(Data shown begins)

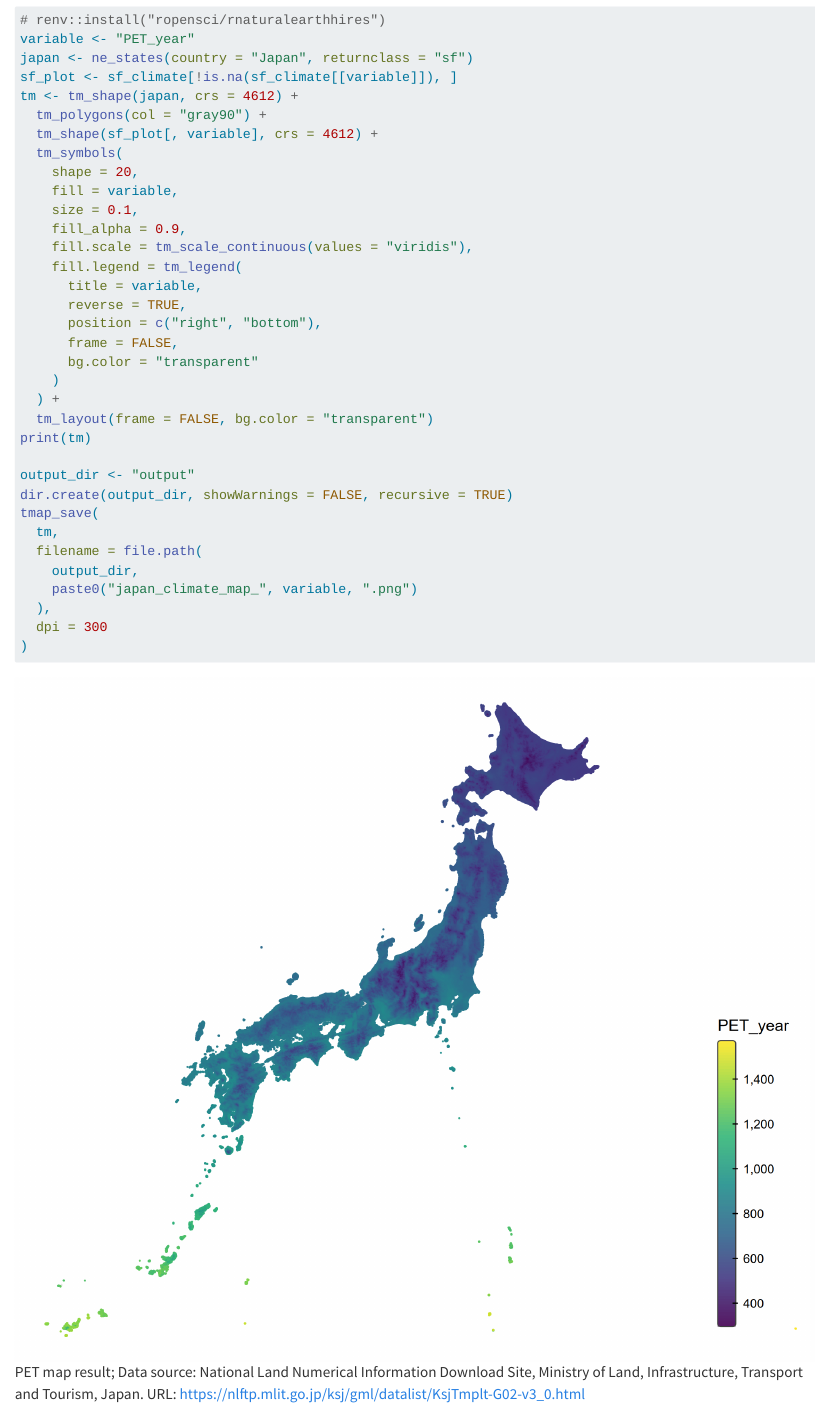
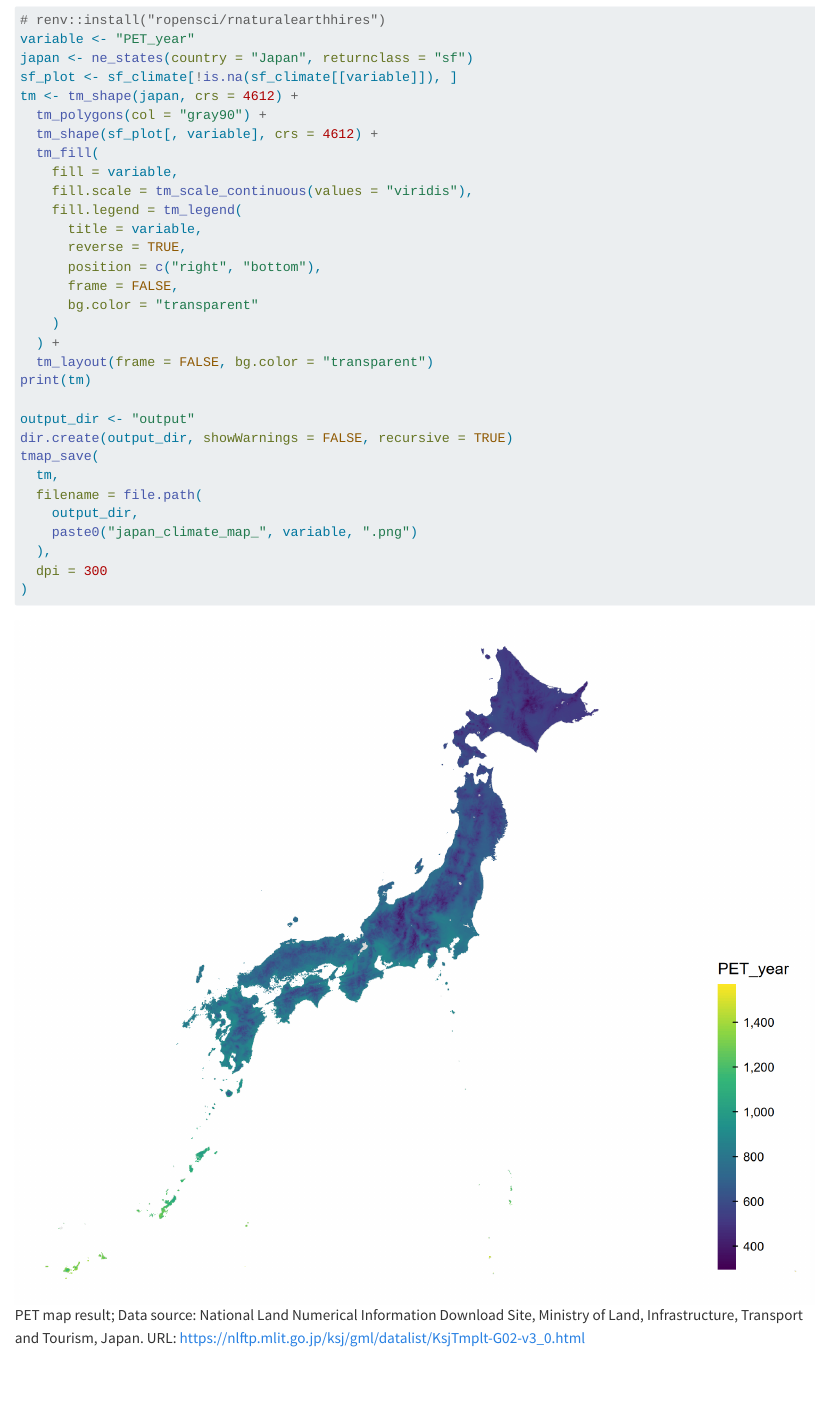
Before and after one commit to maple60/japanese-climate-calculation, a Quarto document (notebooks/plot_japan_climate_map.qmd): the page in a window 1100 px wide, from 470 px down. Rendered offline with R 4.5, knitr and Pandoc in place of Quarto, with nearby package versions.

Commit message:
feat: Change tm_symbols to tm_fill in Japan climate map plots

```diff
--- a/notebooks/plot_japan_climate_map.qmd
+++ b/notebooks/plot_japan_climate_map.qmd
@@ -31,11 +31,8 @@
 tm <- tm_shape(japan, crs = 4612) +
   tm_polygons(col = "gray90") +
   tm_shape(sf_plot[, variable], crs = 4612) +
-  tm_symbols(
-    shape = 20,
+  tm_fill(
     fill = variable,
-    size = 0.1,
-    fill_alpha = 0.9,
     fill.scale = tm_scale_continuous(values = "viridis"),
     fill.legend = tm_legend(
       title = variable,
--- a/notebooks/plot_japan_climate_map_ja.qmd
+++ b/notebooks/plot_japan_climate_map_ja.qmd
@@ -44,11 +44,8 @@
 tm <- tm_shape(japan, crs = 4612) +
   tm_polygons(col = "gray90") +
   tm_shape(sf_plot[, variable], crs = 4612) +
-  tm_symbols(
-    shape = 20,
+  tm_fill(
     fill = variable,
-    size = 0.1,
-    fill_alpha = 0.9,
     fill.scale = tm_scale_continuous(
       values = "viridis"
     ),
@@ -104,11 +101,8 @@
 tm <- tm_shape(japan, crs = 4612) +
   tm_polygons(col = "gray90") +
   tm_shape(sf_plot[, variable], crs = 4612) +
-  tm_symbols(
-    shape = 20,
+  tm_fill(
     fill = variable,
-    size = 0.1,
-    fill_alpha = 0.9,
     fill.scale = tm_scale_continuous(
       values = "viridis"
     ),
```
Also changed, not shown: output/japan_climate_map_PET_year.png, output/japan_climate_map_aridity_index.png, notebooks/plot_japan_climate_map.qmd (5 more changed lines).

(Data shown ends)

* [Required work]:
Type the entries again verbatim. Any pictures should be skipped.

* [Response]:
Before and after one commit to maple60/japanese-climate-calculation, a Quarto document (notebooks/plot_japan_climate_map.qmd): the page in a window 1100 px wide, from 470 px down. Rendered offline with R 4.5, knitr and Pandoc in place of Quarto, with nearby package versions.

Commit message:
feat: Change tm_symbols to tm_fill in Japan climate map plots

```diff
--- a/notebooks/plot_japan_climate_map.qmd
+++ b/notebooks/plot_japan_climate_map.qmd
@@ -31,11 +31,8 @@
 tm <- tm_shape(japan, crs = 4612) +
   tm_polygons(col = "gray90") +
   tm_shape(sf_plot[, variable], crs = 4612) +
-  tm_symbols(
-    shape = 20,
+  tm_fill(
     fill = variable,
-    size = 0.1,
-    fill_alpha = 0.9,
     fill.scale = tm_scale_continuous(values = "viridis"),
     fill.legend = tm_legend(
       title = variable,
--- a/notebooks/plot_japan_climate_map_ja.qmd
+++ b/notebooks/plot_japan_climate_map_ja.qmd
@@ -44,11 +44,8 @@
 tm <- tm_shape(japan, crs = 4612) +
   tm_polygons(col = "gray90") +
   tm_shape(sf_plot[, variable], crs = 4612) +
-  tm_symbols(
-    shape = 20,
+  tm_fill(
     fill = variable,
-    size = 0.1,
-    fill_alpha = 0.9,
     fill.scale = tm_scale_continuous(
       values = "viridis"
     ),
@@ -104,11 +101,8 @@
 tm <- tm_shape(japan, crs = 4612) +
   tm_polygons(col = "gray90") +
   tm_shape(sf_plot[, variable], crs = 4612) +
-  tm_symbols(
-    shape = 20,
+  tm_fill(
     fill = variable,
-    size = 0.1,
-    fill_alpha = 0.9,
     fill.scale = tm_scale_continuous(
       values = "viridis"
     ),
```
Also changed, not shown: output/japan_climate_map_PET_year.png, output/japan_climate_map_aridity_index.png, notebooks/plot_japan_climate_map.qmd (5 more changed lines).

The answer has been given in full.